Newton: I propose a balanced approach to dealing with the current budget deficit.
Governor Pawlenty’s JOBZ plan for relocating businesses to rural areas and the Choice is Yours program, which transports inner city youth to suburban schools, have both proven to be ineffective and costly. They should be eliminated.
We must close the tax loopholes that permit Minnesota businesses operating in Minnesota to claim a headquarters in another country in order to avoid Minnesota taxes.
I do not suggest raising taxes, but do propose that the effective tax rate for the wage earners making over $250,000 a year should be the same as for those who make $50,000 a year or less.
Currently, top wage earners pay an effective tax rate that is 2 percent less than middle income employees.
This proposal would eliminate the unfair tax advantages for the most affluent among us and put an end to the middle class bearing the brunt of the state tax burden.
3. Should the Minnesota Legislature increase state funding for K-12 education? If so, how? If not, why not?
Benz: The Anoka-Hennepin School District received some of the largest per pupil increases in funding in the state, including a $3 million grant to help correct the unfair formula that was previously in place.
Anoka Hennepin funding numbers include: FY 2013 (July 1, 2012 through, June 30, 2013) 37,185 students – since 2011, general education funding has gone up $11 million even though the student count has gone down 1,000 students.
This does not include the most recent property tax votes that Anoka-Hennepin passed last year.
Special education funding 2011 – $45,046.070; Special education funding 2012 – $46,875,075; special education funding 2013 – $48,994,436.
Per pupil funding 2011 – $9,908; per pupil funding 2012 – $10,111; per pupil funding 2013 – $10,678.
Newton: We know that a class size of 22 students in the elementary grades is key to high academic achievement in later years.
It is also known that smaller class sizes help significantly in closing the achievement gap.
Many state schools have elementary class sizes of 30 or more students.

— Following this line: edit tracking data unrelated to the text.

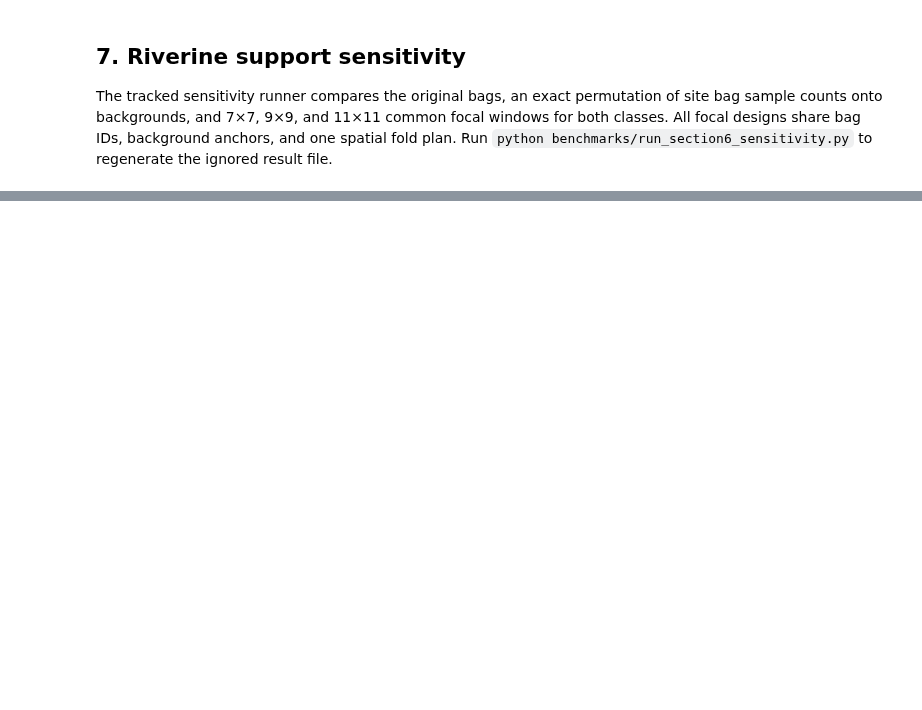
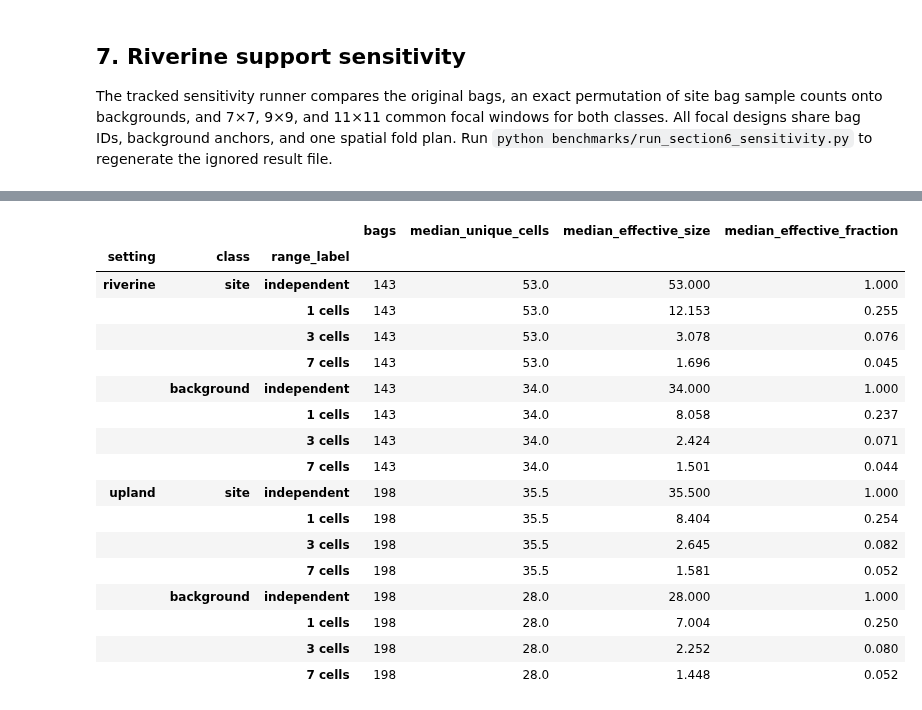
Before and after one commit to mrecos/KLRFome_JAX, a Jupyter notebook: notebooks/05_section6_model_validation.ipynb, the cells around one changed output, grey strips where cells are left out. Saved outputs shown, nothing was run; the diff lists cells and outputs as text; code cells hidden in the pictures; blank space fills up the shorter version.

```diff
--- a/notebooks/05_section6_model_validation.ipynb
+++ b/notebooks/05_section6_model_validation.ipynb
@@ -67,6 +73,18 @@ MAP_BLOCK_SIZE = 512
 MAP_MIN_VALID_CELLS = 3
 MAP_M3_BATCH_SIZE = 64
 
+# Experimental M1 sensitivity. These variants do not replace M0–M3.
+RUN_EXTENSION_CV = True
+REUSE_SAVED_EXTENSION_CV = False
+EXTENSION_RESULTS_PATH = (
+    REPO_ROOT / 'site_data/r91_section_6_data/section6_spatial_shrinkage/results.json'
+)
+EXTENSION_RFF_SEEDS = [42, 314, 2718]
+SPATIAL_RANGE_CELL_MULTIPLIERS = [1.0, 3.0, 7.0]
+EXTENSION_MAP_RANGE_CELLS = 3.0
+RUN_EXTENSION_MAPS = True
+EXTENSION_MAP_BATCH_SIZE = 512
+
 if MAP_STRIDE >= MAP_WINDOW:
     warnings.warn(
         'MAP_STRIDE >= MAP_WINDOW: this is a sparse focal preview, so displayed '
@@ -614,0 +807,56 @@ if not sensitivity_cv.empty:
+# %%
+extension_range_rows = []
+extension_range_units = {}
+for setting_name in SETTINGS_TO_RUN:
+    source, _ = raster_source_for_setting(setting_name)
+    cell_size = float(max(source.resolution))
+    extension_range_units[setting_name] = {
+        multiplier: multiplier * cell_size
+        for multiplier in SPATIAL_RANGE_CELL_MULTIPLIERS
+    }
+    for multiplier, coordinate_range in extension_range_units[setting_name].items():
+        extension_range_rows.append({
+            'setting': setting_name,
+            'raster_cell_size': cell_size,
+            'range_cells': multiplier,
+            'range_coordinate_units': coordinate_range,
+            'crs': source.crs,
+        })
+extension_range_table = pd.DataFrame(extension_range_rows)
+display(extension_range_table.round(3))
+
+ess_rows = []
+for setting_name, item in prepared.items():
+    for bag in item['dataset'].collections:
+        if bag.coordinates is None:
+            raise ValueError(f'Bag {bag.id!r} lacks coordinates for spatial ESS')
+        coordinates = np.asarray(bag.coordinates)
+        unique_count = spatial_effective_sample_size(coordinates, 0.0)
+        for multiplier in [0.0, *SPATIAL_RANGE_CELL_MULTIPLIERS]:
+            coordinate_range = (
+                0.0 if multiplier == 0 else extension_range_units[setting_name][multiplier]
+            )
+            effective_size = spatial_effective_sample_size(coordinates, coordinate_range)
+            ess_rows.append({
+                'setting': setting_name,
+                'bag_id': bag.id,
+                'class': 'site' if bag.label == 1 else 'background',
+                'range_cells': multiplier,
+                'range_label': 'independent' if multiplier == 0 else f'{multiplier:g} cells',
+                'unique_cells': unique_count,
+                'effective_size': effective_size,
+                'effective_fraction': effective_size / unique_count,
+            })
+ess = pd.DataFrame(ess_rows)
+ess_summary = (
+    ess.groupby(['setting', 'class', 'range_label'], sort=False)
+    .agg(
+        bags=('bag_id', 'nunique'),
+        median_unique_cells=('unique_cells', 'median'),
+        median_effective_size=('effective_size', 'median'),
+        median_effective_fraction=('effective_fraction', 'median'),
+    )
+    .round(3)
+)
+display(ess_summary)
+# %% [output]
@@ -614,0 +870,18 @@ if not sensitivity_cv.empty:
+|  |  |  | bags | median_unique_cells | median_effective_size | median_effective_fraction |
+| setting | class | range_label |  |  |  |  |
+| riverine | site | independent | 143 | 53.0 | 53.000 | 1.000 |
+|  |  | 1 cells | 143 | 53.0 | 12.153 | 0.255 |
+|  |  | 3 cells | 143 | 53.0 | 3.078 | 0.076 |
+|  |  | 7 cells | 143 | 53.0 | 1.696 | 0.045 |
+|  | background | independent | 143 | 34.0 | 34.000 | 1.000 |
+|  |  | 1 cells | 143 | 34.0 | 8.058 | 0.237 |
+|  |  | 3 cells | 143 | 34.0 | 2.424 | 0.071 |
+|  |  | 7 cells | 143 | 34.0 | 1.501 | 0.044 |
+| upland | site | independent | 198 | 35.5 | 35.500 | 1.000 |
+|  |  | 1 cells | 198 | 35.5 | 8.404 | 0.254 |
+|  |  | 3 cells | 198 | 35.5 | 2.645 | 0.082 |
+|  |  | 7 cells | 198 | 35.5 | 1.581 | 0.052 |
+|  | background | independent | 198 | 28.0 | 28.000 | 1.000 |
+|  |  | 1 cells | 198 | 28.0 | 7.004 | 0.250 |
+|  |  | 3 cells | 198 | 28.0 | 2.252 | 0.080 |
+|  |  | 7 cells | 198 | 28.0 | 1.448 | 0.052 |
```
Also changed, not shown: parts of 36 cells of this notebook, 22 other files.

Therefore,
I propose increasing state funding for education by $150 per pupil to keep class sizes at a level where teachers can teach and students can learn.
This $120 million in additional funding would provide enough money for one additional teacher in each elementary grade in every school in the state.
It would be paid for by eliminating the JOBZ program, the Choice is Yours program and by closing offshore tax loopholes for businesses.